Once Brown graduated, she started her career in Washington D.C.  She worked at a nonprofit with the mission to educate television and radio journalists and to increase diversity in newsroom management.  “During my eight year tenure, I learned a lot about marketing, event planning, fundraising and how to effectively manage a team,” says Brown.  From there, Brown joined the dotcom boom.  She helped to market a start-up event registration company called Cvent.  “It was a bumpy ride.  I’m happy to see that Cvent is one of the very few companies that actually survived and is currently thriving as a publicly-traded company,” she says.

In 2002, Brown decided to take a leap of faith and apply her entrepreneurial experiences to marketing a major national law firm, Dickstein Shapiro LLP.  She says, “Law firms were just beginning to embrace marketing.  It was a unique opportunity to introduce both traditional and nontraditional marking programs to help grow their business.”  Over the 11 years that Brown worked there, she held four different positions, rebranded the firm, helped open several new offices, and developed and executed the firm’s 50th anniversary brand strategy and programming. 

“One of the most unconventional projects I worked on while at Dickstein was hosting a series of concerts to foster client relations.  These concerts featured our actual clients including Chris Cornell, the lead singer of Soundgarden, the former band members of The Doors, and the wife of Tom Hanks, Rita Wilson.  It was a memorable way to connect with clients and distinguish our firm from the pack,” says Brown.      

Now for the last year and a half, Brown has worked for ZERO—The End of Prostate Cancer.  “I feel incredibly lucky to have found this organization.  I realized how much I missed working in the nonprofit space and being mission-driven for a cause that I felt passionate about.  With one and seven men impacted by this disease, I knew I had to make a difference and work toward eliminating the chances for my sons to have to suffer from the disease,” says Brown.

Over the past few years, ZERO has grown substantially.  The organization has added a new co-pay program that has provided more than 12,000 patients access to funding for lifesaving and life-extending treatments in 2014. The ZERO Prostate Cancer Run/Walk series now has nearly 40 events across the country to raise awareness and funding. They also offer a comprehensive suite of educational materials to support every stage of the prostate cancer journey.

“Every year we host the ZERO Summit in D.C. to connect our advocates with their elected officials to address the importance of funding prostate cancer research. One of my favorite parts of that event is meeting patients and their loved ones who have been impacted by the disease. Learning first-hand from who we are fighting for and how they are overcoming obstacles every day is an inspiration,” says Brown.

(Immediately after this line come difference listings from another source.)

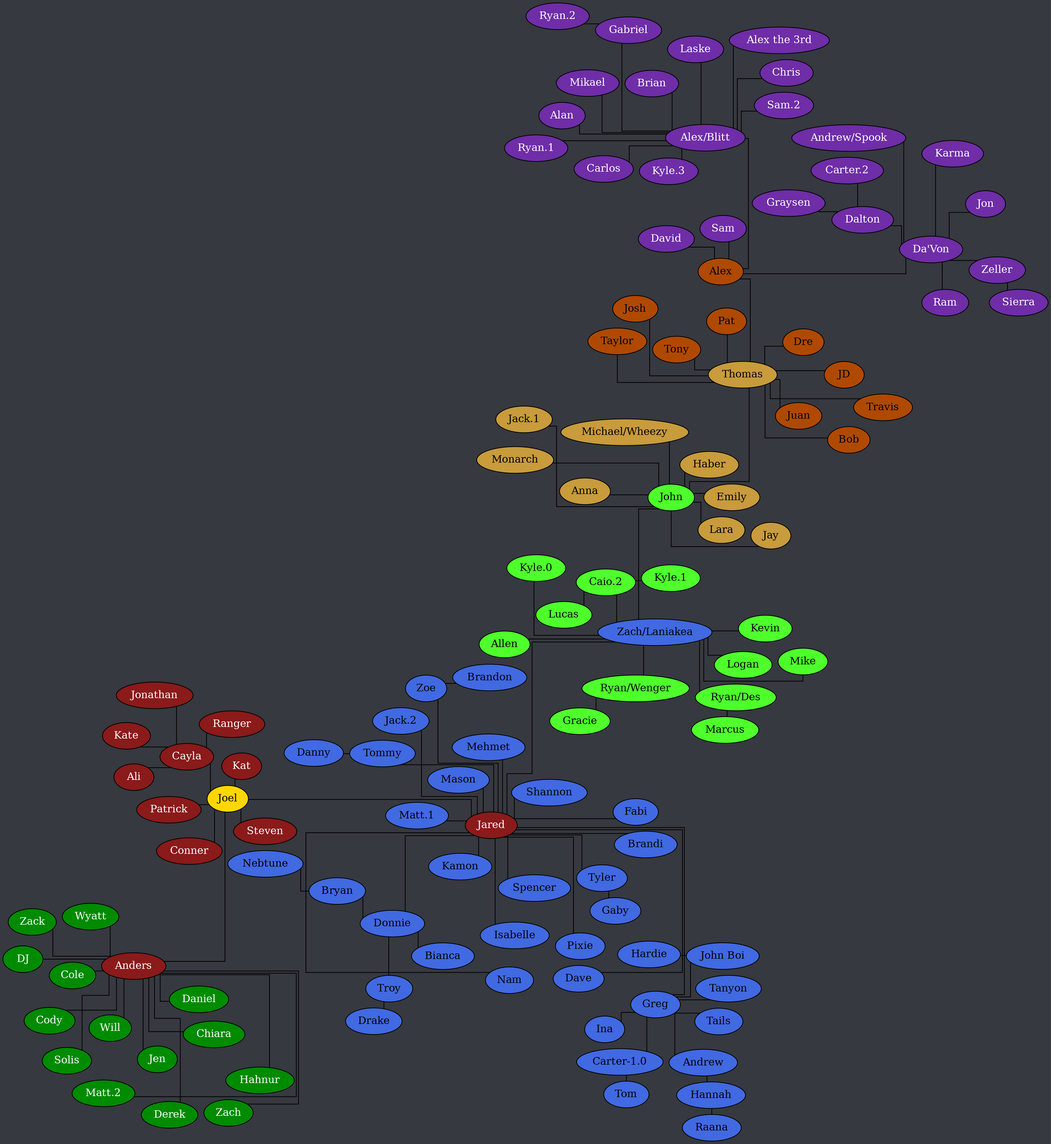
Before: tree.png, a diagram exported from Graphviz (Documidas/CoronaCatzFamilyTree). Its source is kept beside it as tree.dot. The source it was exported from:
```dot
strict graph {
	layout = neato;
	dpi = 200;
	epsilon = 0.01;
	mode = major;
	model = subset;
	overlap = false;
	splines = ortho;
	start = rand;

	graph [ truecolor=true bgcolor="#36393f" ];
	node [ style=filled fillcolor="gray" fontcolor="black" ];

	subgraph "Joel" {
		node [ style=filled fillcolor="firebrick4" fontcolor="white" ];
		Joel [ style=filled fillcolor="gold" fontcolor="black" ];

		Cayla -- Ali;
		Cayla -- Jonathan;
		Cayla -- Kate;
		Cayla -- Ranger;
		Joel -- Anders;
		Joel -- Cayla;
		Joel -- Conner;
		Joel -- Jared;
		Joel -- Kat;
		Joel -- Patrick;
		Joel -- Steven;
	}

	subgraph "Anders" {
		node [ style=filled fillcolor="green4" fontcolor="white" ];

		Anders -- Chiara;
		Anders -- Cody;
		Anders -- Cole;
		Anders -- Daniel;
		Anders -- Derek;
		Anders -- DJ;
		Anders -- Hahnur;
		Anders -- Jen;
		Anders -- "Matt.2";
		Anders -- Solis;
		Anders -- Will;
		Anders -- Wyatt;
		Anders -- Zach;
		Anders -- Zack;
	}

	subgraph "Jared" {
		node [ style=filled fillcolor="royalblue" fontcolor="black" ];

		Andrew -- Hannah;
		Bryan -- Nebtune;
		"Carter-1.0" -- Tom;
		Donnie -- Bianca;
		Donnie -- Bryan;
		Donnie -- Troy;
		Greg -- Andrew;
		Greg -- "Carter-1.0";
		Greg -- Ina;
		Greg -- "John Boi";
		Greg -- Tails;
		Greg -- Tanyon;
		Hannah -- Raana;
		Jared -- Brandi;
		Jared -- Dave;
		Jared -- Donnie;
		Jared -- Fabi;
		Jared -- "Jack.2";
		Jared -- Kamon;
		Jared -- Greg;
		Jared -- Isabelle;
		Jared -- Mason;
		Jared -- "Matt.1";
		Jared -- Mehmet;
		Jared -- Nam;
		Jared -- Pixie;
		Jared -- Shannon;
		Jared -- Spencer;
		Jared -- Tommy;
		Jared -- Tyler;
		Jared -- "Zach/Laniakea";
		Jared -- Zoe;
		"John Boi" -- Hardie;
		Tommy -- Danny;
		Troy -- Drake;
		Tyler -- Gaby;
		Zoe -- Brandon;
	}

	subgraph "Zach/Laniakea" {
		node [ style=filled fillcolor="#4eff2c" fontcolor="black" ];

		"Caio.2" -- "Kyle.1";
		"Caio.2" -- Lucas;
		"Ryan/Des" -- Marcus;
		"Ryan/Wenger" -- Gracie;
		"Zach/Laniakea" -- Allen;
		"Zach/Laniakea" -- "Caio.2";
		"Zach/Laniakea" -- John;
		"Zach/Laniakea" -- Logan;
		"Zach/Laniakea" -- Kevin;
		"Zach/Laniakea" -- "Kyle.0";
		"Zach/Laniakea" -- Mike;
		"Zach/Laniakea" -- "Ryan/Des";
		"Zach/Laniakea" -- "Ryan/Wenger";
	}

	subgraph "John" {
		node [ style=filled fillcolor="#c89b3c" fontcolor="black" ];

		John -- Anna;
		John -- Emily;
		John -- Haber;
		John -- Jay;
		John -- "Jack.1";
		John -- Lara;
		John -- Monarch;
		John -- Thomas;
	}

	subgraph "John-stream" {
		node [ style=filled fillcolor="#c89b3c" fontcolor="black" ];

		John -- "Michael/Wheezy";
	}

	subgraph "Thomas" {
		node [ style=filled fillcolor="#b04900" fontcolor="black" ];

		Thomas -- Alex;
		Thomas -- Bob;
		Thomas -- Dre;
		Thomas -- JD;
		Thomas -- Josh;
		Thomas -- Juan;
		Thomas -- Pat;
		Thomas -- Taylor;
		Thomas -- Tony;
		Thomas -- Travis;
	}

	subgraph "Alex" {
		node [ style=filled fillcolor="#6f2da8" fontcolor="white" ];

		Alex -- "Alex/Blitt";
		Alex -- "Da'Von";
		Alex -- David;
		Alex -- Sam;
		"Alex/Blitt" -- Alan;
		"Alex/Blitt" -- "Alex the 3rd";
		"Alex/Blitt" -- Brian;
		"Alex/Blitt" -- Carlos;
		"Alex/Blitt" -- Chris;
		"Alex/Blitt" -- Gabriel;
		"Alex/Blitt" -- "Kyle.3";
		"Alex/Blitt" -- Laske;
		"Alex/Blitt" -- Mikael;
		"Alex/Blitt" -- "Ryan.1";
		"Alex/Blitt" -- "Sam.2";
		"Da'Von" -- "Andrew/Spook";
		"Da'Von" -- Dalton;
		"Da'Von" -- Jon;
		"Da'Von" -- Karma;
		"Da'Von" -- Ram;
		"Da'Von" -- Zeller;
		Dalton -- "Carter.2";
		Dalton -- Graysen;
		Gabriel -- "Ryan.2";
		Zeller -- Sierra;
	}
}
```
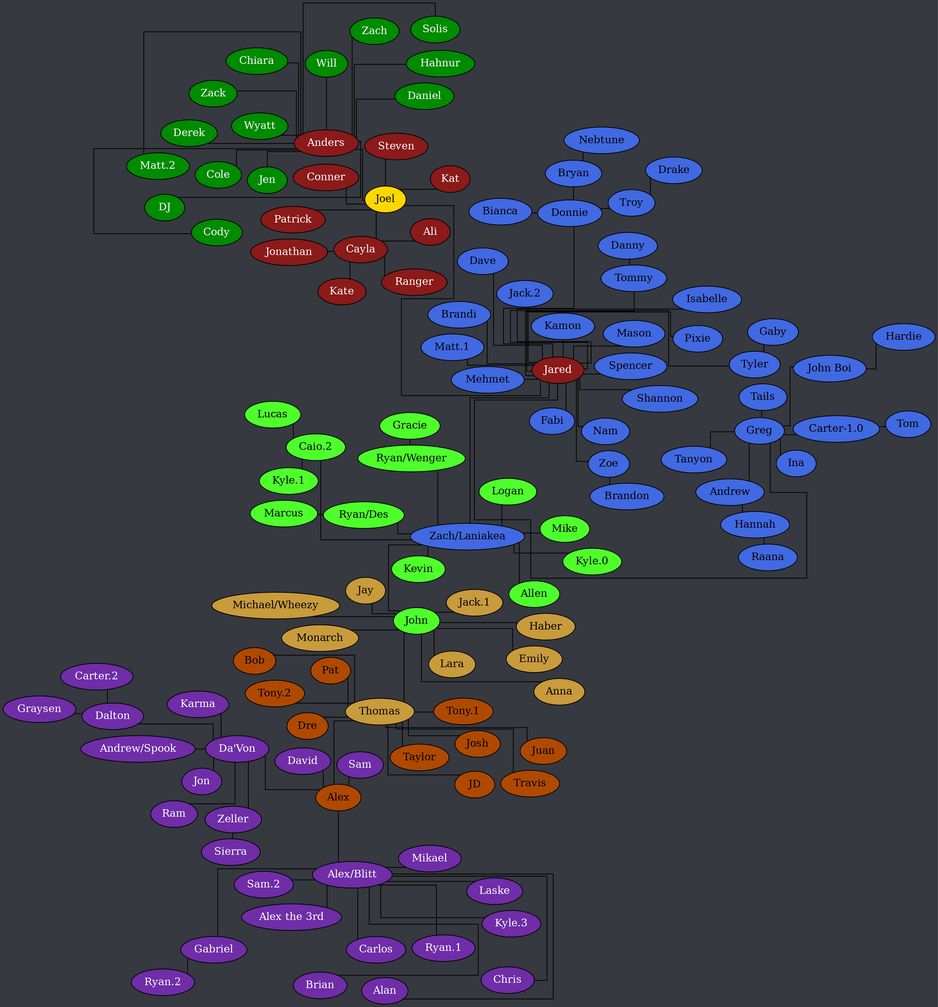
After the change.

Commit message:
Add second Tony

The edit, as a diff of the source:
```diff
@@ -137,7 +137,8 @@
 		Thomas -- Juan;
 		Thomas -- Pat;
 		Thomas -- Taylor;
-		Thomas -- Tony;
+		Thomas -- "Tony.1";
+		Thomas -- "Tony.2";
 		Thomas -- Travis;
 	}
 
```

Brown encourages students to accept to new challenges to help find their passions and to uncover their strengths.  “I still have to remind myself to get out of my comfort zone, because when we do, it will only help us get better,” says Brown.